■ **EXERCISE AIM**
Reproduce the entries below, please. Keep every character the same.

■ **GIVEN DATA**
=======
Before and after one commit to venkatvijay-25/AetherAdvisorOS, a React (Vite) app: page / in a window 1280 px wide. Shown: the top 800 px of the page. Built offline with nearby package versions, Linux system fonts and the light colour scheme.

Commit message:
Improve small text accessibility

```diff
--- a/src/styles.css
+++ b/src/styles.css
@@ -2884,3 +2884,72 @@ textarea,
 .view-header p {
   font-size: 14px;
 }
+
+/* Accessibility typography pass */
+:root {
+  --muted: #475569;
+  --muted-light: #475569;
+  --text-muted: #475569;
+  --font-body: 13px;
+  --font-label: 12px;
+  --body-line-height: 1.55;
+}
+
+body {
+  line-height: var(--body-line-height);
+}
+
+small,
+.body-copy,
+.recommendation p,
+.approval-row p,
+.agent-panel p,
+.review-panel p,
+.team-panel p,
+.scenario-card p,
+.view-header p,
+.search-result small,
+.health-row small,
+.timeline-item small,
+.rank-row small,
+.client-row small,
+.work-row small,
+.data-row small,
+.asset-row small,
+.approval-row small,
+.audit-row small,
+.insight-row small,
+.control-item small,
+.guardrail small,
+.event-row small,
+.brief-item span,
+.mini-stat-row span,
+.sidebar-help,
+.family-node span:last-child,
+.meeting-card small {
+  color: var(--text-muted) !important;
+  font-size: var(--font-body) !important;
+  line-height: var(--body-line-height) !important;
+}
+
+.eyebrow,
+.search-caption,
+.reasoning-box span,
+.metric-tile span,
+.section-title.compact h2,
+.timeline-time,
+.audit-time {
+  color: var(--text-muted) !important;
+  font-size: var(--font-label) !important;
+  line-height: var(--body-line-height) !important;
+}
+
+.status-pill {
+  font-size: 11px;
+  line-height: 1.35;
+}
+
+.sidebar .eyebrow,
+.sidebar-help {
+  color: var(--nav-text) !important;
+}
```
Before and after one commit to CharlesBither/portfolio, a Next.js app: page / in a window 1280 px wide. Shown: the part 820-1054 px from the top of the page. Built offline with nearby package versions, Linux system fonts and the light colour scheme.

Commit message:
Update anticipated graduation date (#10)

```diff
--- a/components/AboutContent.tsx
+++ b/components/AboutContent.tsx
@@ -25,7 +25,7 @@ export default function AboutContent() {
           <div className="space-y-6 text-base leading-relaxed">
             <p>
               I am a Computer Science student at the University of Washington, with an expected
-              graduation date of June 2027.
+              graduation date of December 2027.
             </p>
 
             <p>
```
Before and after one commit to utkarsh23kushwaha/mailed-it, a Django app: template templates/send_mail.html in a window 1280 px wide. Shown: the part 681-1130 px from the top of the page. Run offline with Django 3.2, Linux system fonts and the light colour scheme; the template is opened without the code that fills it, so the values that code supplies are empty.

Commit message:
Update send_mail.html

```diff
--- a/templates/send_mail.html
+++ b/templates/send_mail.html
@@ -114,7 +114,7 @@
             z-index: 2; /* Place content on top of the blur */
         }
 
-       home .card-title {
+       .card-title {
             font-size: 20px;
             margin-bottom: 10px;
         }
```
=======
■ **WRITTEN RESPONSE**
Before and after one commit to venkatvijay-25/AetherAdvisorOS, a React (Vite) app: page / in a window 1280 px wide. Shown: the top 800 px of the page. Built offline with nearby package versions, Linux system fonts and the light colour scheme.

Commit message:
Improve small text accessibility

```diff
--- a/src/styles.css
+++ b/src/styles.css
@@ -2884,3 +2884,72 @@ textarea,
 .view-header p {
   font-size: 14px;
 }
+
+/* Accessibility typography pass */
+:root {
+  --muted: #475569;
+  --muted-light: #475569;
+  --text-muted: #475569;
+  --font-body: 13px;
+  --font-label: 12px;
+  --body-line-height: 1.55;
+}
+
+body {
+  line-height: var(--body-line-height);
+}
+
+small,
+.body-copy,
+.recommendation p,
+.approval-row p,
+.agent-panel p,
+.review-panel p,
+.team-panel p,
+.scenario-card p,
+.view-header p,
+.search-result small,
+.health-row small,
+.timeline-item small,
+.rank-row small,
+.client-row small,
+.work-row small,
+.data-row small,
+.asset-row small,
+.approval-row small,
+.audit-row small,
+.insight-row small,
+.control-item small,
+.guardrail small,
+.event-row small,
+.brief-item span,
+.mini-stat-row span,
+.sidebar-help,
+.family-node span:last-child,
+.meeting-card small {
+  color: var(--text-muted) !important;
+  font-size: var(--font-body) !important;
+  line-height: var(--body-line-height) !important;
+}
+
+.eyebrow,
+.search-caption,
+.reasoning-box span,
+.metric-tile span,
+.section-title.compact h2,
+.timeline-time,
+.audit-time {
+  color: var(--text-muted) !important;
+  font-size: var(--font-label) !important;
+  line-height: var(--body-line-height) !important;
+}
+
+.status-pill {
+  font-size: 11px;
+  line-height: 1.35;
+}
+
+.sidebar .eyebrow,
+.sidebar-help {
+  color: var(--nav-text) !important;
+}
```
Before and after one commit to CharlesBither/portfolio, a Next.js app: page / in a window 1280 px wide. Shown: the part 820-1054 px from the top of the page. Built offline with nearby package versions, Linux system fonts and the light colour scheme.

Commit message:
Update anticipated graduation date (#10)

```diff
--- a/components/AboutContent.tsx
+++ b/components/AboutContent.tsx
@@ -25,7 +25,7 @@ export default function AboutContent() {
           <div className="space-y-6 text-base leading-relaxed">
             <p>
               I am a Computer Science student at the University of Washington, with an expected
-              graduation date of June 2027.
+              graduation date of December 2027.
             </p>
 
             <p>
```
Before and after one commit to utkarsh23kushwaha/mailed-it, a Django app: template templates/send_mail.html in a window 1280 px wide. Shown: the part 681-1130 px from the top of the page. Run offline with Django 3.2, Linux system fonts and the light colour scheme; the template is opened without the code that fills it, so the values that code supplies are empty.

Commit message:
Update send_mail.html

```diff
--- a/templates/send_mail.html
+++ b/templates/send_mail.html
@@ -114,7 +114,7 @@
             z-index: 2; /* Place content on top of the blur */
         }
 
-       home .card-title {
+       .card-title {
             font-size: 20px;
             margin-bottom: 10px;
         }
```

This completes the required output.